Specific rocks, known as earth minerals, are processed into gemstones or semiprecious stones by cutting and polishing. Rare stones such as sapphires, diamonds and rubies are categorized as gemstones. The stones ranked below the gemstone category are referred to as semiprecious stones. Color intensity varies by locality of where the semiprecious stones are discovered.
Although semiprecious stones are ranked below the gemstone category, they also belong to specific classes of gems. The cutting and polishing process used to enhance the gems are the same. However, if the commercial market does not consider the stones to be rare or fine, they are then categorized as semiprecious stones.
Garnet, amethyst, turquoise, lapis lazuli, moonstone and peridot are a few semiprecious stone categories. The less expensive semiprecious stones are then categorized and subdivided. These include malachite, chrysoprase, carnelian and agate. As the stones continue to be polished and cut, tumblestones are created.
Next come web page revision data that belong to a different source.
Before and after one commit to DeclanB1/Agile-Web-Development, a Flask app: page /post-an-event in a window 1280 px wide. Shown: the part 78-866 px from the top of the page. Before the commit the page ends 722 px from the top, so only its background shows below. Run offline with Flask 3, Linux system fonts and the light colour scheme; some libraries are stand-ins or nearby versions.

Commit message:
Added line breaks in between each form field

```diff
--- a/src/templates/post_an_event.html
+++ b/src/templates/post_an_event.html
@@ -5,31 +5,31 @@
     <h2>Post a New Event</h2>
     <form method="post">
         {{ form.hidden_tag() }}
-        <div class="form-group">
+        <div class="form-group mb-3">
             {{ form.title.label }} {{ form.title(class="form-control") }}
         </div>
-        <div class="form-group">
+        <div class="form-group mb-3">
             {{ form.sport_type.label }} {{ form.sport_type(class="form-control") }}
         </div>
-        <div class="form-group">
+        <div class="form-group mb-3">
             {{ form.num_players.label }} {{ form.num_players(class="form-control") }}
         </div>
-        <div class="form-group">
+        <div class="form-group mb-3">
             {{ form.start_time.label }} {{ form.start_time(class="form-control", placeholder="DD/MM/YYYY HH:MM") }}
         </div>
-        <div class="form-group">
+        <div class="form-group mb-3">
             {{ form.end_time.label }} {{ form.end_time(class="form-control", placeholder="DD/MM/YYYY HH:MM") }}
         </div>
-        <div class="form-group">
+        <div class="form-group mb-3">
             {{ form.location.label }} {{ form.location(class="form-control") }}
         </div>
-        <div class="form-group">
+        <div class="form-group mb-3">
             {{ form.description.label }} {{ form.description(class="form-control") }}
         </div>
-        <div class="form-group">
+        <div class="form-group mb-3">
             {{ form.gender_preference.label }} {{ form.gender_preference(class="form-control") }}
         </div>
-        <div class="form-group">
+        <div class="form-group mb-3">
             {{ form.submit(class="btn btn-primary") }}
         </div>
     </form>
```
These are readily available at retail new age shops.
Once the semiprecious stones are polished, a specific luster appears. For example, jasper, turquoise and carnelian have a waxy luster surface. Serpentine and peridot have a greasy surface. Opal and dolomite have a pearly surface.
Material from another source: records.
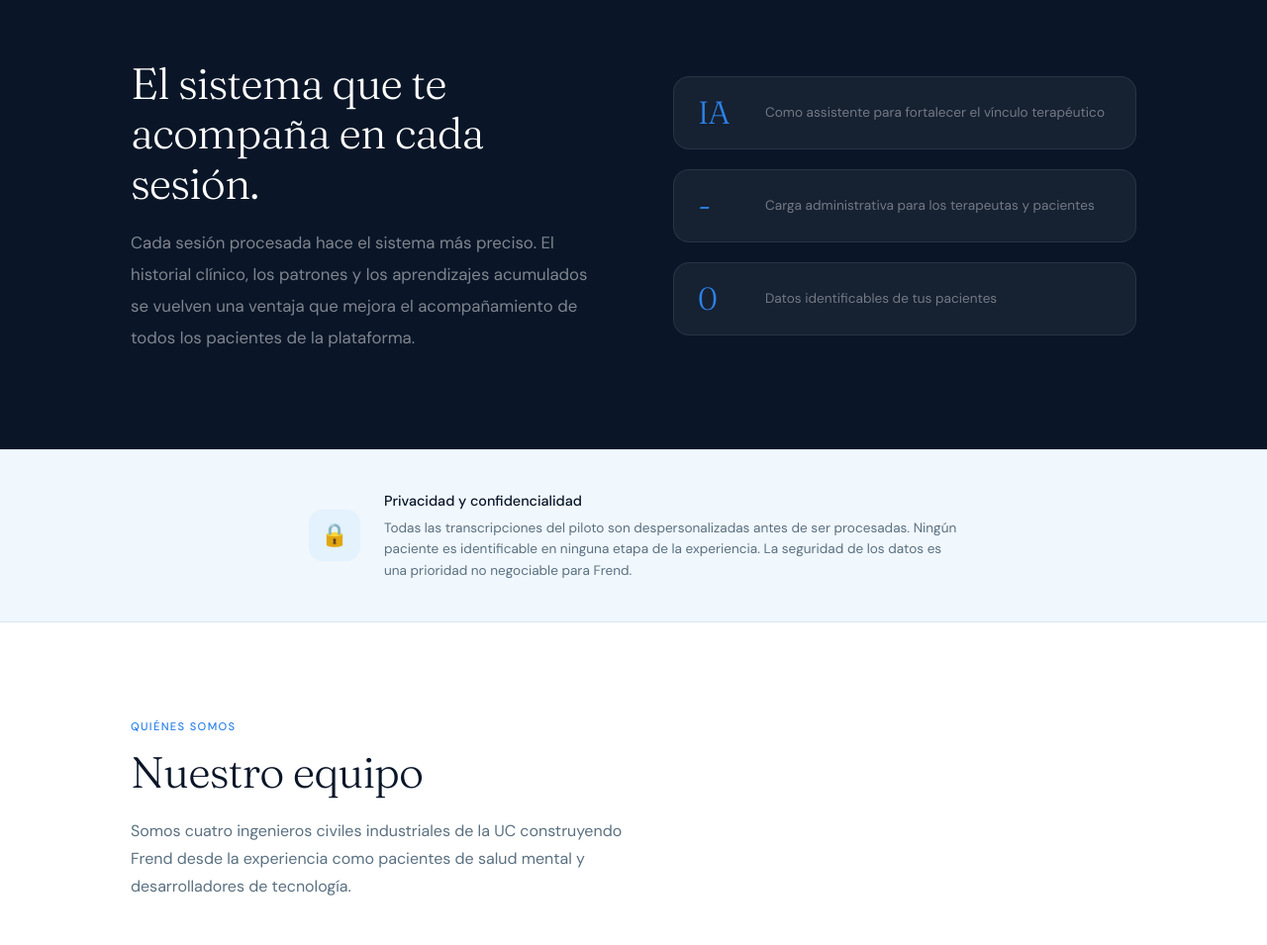
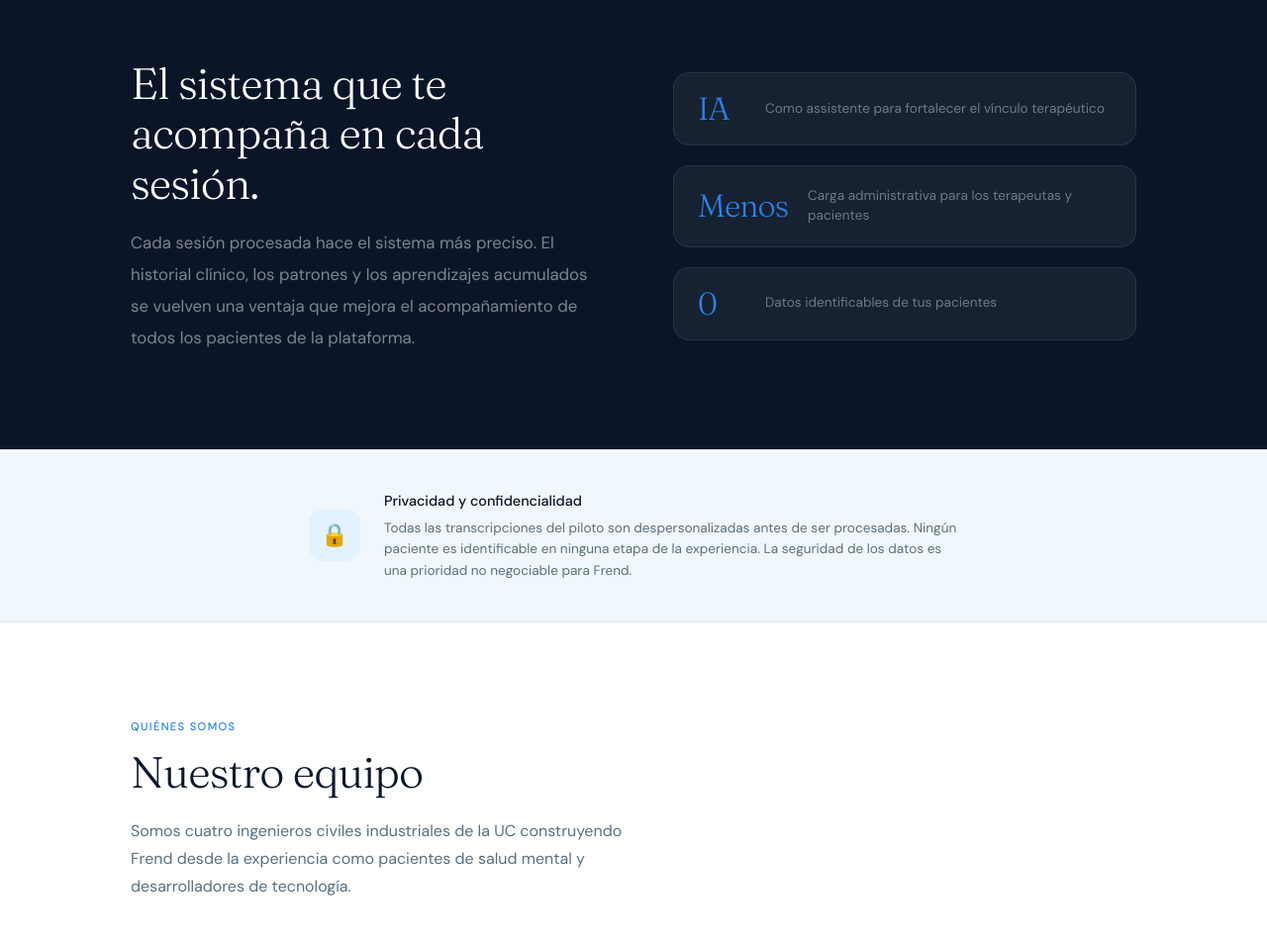
Before and after one commit to frend-mh/landing-page, a plain HTML site: page Landing.html in a window 1280 px wide. Shown: the part 2491-3446 px from the top of the page at 99% size. Drawn offline with Linux system fonts and the light colour scheme.

Commit message:
fix text

```diff
--- a/Landing.html
+++ b/Landing.html
@@ -947,7 +947,7 @@
             <p>Como assistente para fortalecer el vínculo terapéutico</p>
           </div>
           <div class="why-stat">
-            <div class="why-stat-n">-</div>
+            <div class="why-stat-n">Menos</div>
             <p>Carga administrativa para los terapeutas y pacientes</p>
           </div>
           <div class="why-stat">
```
The locality of the rocks add to the intensity of the color. For example, turquoise, which can be sky blue, blue-green or greenish gray is found in parts of the world such as the United States, Australia, Chile, China and Mexico as well as France, England and Germany. The outdoor elements contribute to the color shades produced within the stones.
Pendants, bracelets, rings, brooches, belt buckles and earrings are a few jewelry pieces created with semiprecious stones. Jewelry designers mix the semiprecious stones with decorative spacers as well as connectors. Exotic looking pieces are created at a relatively inexpensive price in comparison to precious jewelry designs offered to consumers.
- “Gems of the World;” Cally Oldershaw; 2008
- “Guide To Gems: Illustrated Guide to the Identification, Properties and Use of Gemstones;” Cally Oldershaw; 2004
- raw amethyst image by Igor Groshev from Fotolia.com